PORTLAND, Ore. — State regulators will start inspecting registered hemp grow sites in southern Oregon to evaluate whether they contain plants with elevated levels of THC, the active chemical in cannabis products.
Oregon Liquor Control Commission executive director Steve Marks indicated on Monday that a number of producers have started cultivating marijuana plants under the guise of growing hemp, which he linked to a "cartel takeover" in the industry.
With local law enforcement struggling to enforce state law in this environment of ambiguity, House Bill 3000 was signed into law this week in an effort to crack down on these issues. The OLCC passed temporary rules to accompany the legislation that establishes a limit on the level of THC that can be contained in a hemp-derived product, in addition to creating methods for testing hemp in the field.
According to the OLCC, state regulators will begin inspecting registered hemp grow sites in southern Oregon this week using THC field-testing units. State staff plan to brief local elected officials on those inspection plans later this week, as the inspectors start spreading out across Jackson and Josephine counties.
“Our objective through the remainder of the summer and into the fall is to make sure that every field gets these tests done,” said Marks.
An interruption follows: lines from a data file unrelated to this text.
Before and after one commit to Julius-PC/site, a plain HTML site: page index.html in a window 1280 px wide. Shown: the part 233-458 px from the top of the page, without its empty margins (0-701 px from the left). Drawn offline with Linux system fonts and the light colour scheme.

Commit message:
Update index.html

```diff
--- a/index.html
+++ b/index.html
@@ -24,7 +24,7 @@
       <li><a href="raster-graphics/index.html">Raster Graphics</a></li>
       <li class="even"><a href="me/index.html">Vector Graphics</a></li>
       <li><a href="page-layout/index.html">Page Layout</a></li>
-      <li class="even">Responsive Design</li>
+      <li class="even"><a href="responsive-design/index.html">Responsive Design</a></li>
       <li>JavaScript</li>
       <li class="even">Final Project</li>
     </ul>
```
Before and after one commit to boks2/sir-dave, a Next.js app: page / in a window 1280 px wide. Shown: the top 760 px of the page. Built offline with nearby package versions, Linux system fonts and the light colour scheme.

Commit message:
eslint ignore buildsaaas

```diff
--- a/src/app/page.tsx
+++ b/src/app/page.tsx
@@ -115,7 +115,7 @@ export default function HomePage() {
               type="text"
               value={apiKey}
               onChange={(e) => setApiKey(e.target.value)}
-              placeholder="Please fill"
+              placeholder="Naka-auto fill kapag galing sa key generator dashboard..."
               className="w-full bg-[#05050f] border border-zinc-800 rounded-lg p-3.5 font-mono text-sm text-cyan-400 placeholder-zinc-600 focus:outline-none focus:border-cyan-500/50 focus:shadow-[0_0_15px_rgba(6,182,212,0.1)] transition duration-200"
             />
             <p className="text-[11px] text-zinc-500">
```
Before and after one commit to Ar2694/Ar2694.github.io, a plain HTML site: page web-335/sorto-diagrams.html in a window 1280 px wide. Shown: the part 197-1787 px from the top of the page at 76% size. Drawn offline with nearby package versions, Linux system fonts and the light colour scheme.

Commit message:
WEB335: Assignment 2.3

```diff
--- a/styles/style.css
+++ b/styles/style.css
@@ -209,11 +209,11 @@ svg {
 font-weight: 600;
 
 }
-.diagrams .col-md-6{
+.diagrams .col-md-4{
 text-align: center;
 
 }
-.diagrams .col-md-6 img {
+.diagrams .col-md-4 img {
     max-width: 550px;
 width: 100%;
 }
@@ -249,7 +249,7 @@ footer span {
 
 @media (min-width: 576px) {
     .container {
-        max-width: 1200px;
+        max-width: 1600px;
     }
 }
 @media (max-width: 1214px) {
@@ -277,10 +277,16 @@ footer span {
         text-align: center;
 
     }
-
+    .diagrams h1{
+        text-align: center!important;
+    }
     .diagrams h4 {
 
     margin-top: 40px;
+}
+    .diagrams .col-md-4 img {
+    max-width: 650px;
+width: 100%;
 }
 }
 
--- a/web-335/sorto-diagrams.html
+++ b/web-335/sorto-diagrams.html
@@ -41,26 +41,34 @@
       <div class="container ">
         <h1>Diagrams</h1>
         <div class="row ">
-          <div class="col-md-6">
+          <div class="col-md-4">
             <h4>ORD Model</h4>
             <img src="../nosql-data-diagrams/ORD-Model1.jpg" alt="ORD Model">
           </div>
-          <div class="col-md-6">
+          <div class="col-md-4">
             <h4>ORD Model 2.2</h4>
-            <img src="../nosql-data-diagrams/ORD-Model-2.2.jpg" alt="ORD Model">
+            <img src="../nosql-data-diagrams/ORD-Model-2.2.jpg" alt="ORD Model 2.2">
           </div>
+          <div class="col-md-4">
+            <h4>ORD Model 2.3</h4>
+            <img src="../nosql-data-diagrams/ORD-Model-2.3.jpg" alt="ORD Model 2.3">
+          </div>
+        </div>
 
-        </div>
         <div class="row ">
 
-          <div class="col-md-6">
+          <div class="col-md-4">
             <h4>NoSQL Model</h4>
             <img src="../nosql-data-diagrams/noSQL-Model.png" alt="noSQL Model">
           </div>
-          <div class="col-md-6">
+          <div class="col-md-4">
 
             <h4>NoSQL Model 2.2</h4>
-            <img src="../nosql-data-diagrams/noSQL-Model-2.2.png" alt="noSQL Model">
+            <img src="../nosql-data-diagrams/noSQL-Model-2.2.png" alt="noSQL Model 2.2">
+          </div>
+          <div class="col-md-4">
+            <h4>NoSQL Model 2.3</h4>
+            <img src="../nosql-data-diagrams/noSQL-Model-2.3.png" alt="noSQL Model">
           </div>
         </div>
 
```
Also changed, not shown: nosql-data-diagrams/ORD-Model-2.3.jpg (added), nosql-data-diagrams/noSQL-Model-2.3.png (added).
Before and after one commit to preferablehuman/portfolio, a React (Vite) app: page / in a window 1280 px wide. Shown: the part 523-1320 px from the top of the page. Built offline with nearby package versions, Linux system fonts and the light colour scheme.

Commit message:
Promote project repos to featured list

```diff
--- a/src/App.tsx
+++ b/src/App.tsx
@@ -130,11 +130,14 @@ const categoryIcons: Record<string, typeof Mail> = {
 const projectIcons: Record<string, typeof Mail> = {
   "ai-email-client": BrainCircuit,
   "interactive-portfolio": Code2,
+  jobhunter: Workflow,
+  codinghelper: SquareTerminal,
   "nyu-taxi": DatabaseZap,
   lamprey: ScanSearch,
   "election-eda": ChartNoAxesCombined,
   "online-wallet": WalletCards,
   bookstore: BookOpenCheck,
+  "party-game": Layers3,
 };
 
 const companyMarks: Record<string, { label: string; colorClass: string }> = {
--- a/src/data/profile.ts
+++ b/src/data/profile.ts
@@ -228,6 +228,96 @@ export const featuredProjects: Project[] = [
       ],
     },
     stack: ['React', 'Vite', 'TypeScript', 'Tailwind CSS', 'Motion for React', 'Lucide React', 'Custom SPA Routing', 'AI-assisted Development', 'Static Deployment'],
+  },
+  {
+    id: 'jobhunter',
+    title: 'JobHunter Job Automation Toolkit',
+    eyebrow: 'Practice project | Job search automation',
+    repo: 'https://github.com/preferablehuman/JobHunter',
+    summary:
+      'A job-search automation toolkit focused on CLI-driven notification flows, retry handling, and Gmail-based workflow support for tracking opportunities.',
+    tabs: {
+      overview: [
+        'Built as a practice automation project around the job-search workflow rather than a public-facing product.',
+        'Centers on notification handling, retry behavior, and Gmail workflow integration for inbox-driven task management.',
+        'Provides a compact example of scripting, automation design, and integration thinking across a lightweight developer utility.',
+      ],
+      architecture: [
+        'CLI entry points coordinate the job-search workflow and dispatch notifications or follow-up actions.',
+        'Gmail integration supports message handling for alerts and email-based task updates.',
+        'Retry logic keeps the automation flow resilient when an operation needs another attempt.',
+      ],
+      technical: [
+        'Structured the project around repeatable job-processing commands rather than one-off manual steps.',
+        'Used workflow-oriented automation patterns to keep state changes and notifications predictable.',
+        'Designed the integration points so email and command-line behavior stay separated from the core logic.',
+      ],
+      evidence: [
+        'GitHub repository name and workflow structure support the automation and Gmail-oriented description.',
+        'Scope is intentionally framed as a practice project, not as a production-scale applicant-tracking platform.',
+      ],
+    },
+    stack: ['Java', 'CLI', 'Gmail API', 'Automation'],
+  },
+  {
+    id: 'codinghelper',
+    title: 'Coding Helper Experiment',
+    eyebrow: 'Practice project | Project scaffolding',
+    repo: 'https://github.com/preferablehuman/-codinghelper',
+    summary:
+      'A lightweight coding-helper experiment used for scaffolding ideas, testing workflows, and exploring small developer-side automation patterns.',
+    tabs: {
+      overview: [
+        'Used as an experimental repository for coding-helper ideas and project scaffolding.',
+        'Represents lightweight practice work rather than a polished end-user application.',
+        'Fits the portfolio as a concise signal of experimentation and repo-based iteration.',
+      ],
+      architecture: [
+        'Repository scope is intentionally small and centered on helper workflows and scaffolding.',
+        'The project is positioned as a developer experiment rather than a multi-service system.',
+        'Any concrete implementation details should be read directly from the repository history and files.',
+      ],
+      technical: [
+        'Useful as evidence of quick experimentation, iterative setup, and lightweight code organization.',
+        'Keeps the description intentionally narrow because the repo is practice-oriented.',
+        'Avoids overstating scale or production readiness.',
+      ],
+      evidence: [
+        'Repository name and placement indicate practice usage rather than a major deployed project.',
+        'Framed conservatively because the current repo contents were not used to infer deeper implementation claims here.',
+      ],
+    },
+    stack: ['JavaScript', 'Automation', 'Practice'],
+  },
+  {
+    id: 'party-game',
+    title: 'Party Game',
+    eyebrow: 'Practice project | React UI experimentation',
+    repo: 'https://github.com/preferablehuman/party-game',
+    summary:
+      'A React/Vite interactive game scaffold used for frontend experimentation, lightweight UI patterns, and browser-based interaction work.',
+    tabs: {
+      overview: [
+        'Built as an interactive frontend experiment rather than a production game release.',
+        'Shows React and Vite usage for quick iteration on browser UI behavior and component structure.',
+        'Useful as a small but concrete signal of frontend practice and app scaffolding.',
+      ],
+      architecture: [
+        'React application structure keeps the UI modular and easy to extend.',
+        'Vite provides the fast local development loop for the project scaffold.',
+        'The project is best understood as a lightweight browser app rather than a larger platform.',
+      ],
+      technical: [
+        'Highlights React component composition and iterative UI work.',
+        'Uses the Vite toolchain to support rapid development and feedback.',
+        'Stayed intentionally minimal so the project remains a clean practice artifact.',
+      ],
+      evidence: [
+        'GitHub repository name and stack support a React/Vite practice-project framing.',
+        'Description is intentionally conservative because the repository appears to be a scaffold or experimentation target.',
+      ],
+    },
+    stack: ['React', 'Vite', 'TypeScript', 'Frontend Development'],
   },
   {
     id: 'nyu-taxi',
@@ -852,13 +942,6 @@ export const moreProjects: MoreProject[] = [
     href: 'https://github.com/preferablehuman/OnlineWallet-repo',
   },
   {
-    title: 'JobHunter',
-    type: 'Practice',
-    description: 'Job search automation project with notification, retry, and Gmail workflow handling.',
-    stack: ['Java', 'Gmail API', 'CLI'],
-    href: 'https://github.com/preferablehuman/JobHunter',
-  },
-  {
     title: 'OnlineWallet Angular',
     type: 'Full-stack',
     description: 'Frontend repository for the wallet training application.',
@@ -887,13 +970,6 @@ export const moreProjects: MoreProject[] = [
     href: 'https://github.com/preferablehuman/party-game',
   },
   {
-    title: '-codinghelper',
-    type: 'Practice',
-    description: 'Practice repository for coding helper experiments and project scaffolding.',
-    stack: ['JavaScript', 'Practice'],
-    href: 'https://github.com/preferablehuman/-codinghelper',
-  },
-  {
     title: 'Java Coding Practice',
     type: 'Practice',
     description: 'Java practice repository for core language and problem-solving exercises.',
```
Marks said that legitimate hemp farmers should not have anything to worry about.
“We’re really not trying to define what hemp is here: we’re really trying to spot check and take a minimum amount of samples to figure out what is commercial marijuana,” said Marks. “This will enable [the Department of Agriculture] or law enforcement to stop the illegal production of marijuana disguised as hemp production.”
Part of HB 3000 was a prohibition on the sales of "adult-use cannabis items" to minors, targeting a form of THC called Delta-8-THC. The OLCC said that this chemical can be produced from hemp and used to make products with higher potency levels than cannabis.
"However, Delta-8-THC was being sold outside Oregon’s regulated market and could be found at neighborhood convenience stores, where children could buy it," the agency said in a statement.
State agencies plan to set new potency and concentration limits for chemicals found in hemp products by January of 2022. The new legislation requires the establishment of tracking requirements for cannabinoid hemp products intended for human consumption, similar to those used in the recreational cannabis market.
"HB 3000 gives OLCC and ODA tools to target illicit production of hemp," the OLCC said. "Specifically around cannabis being illegally produced because it is unregistered or under the guise that it’s hemp. OLCC inspectors will support ODA’s staff, with law enforcement providing necessary protection and safety assessments to the joint inspection teams. Together the agencies will inspect hemp grow sites to test the crop’s THC levels to determine compliance with Oregon’s Hemp Program and, if necessary, take enforcement action, which could include crop destruction."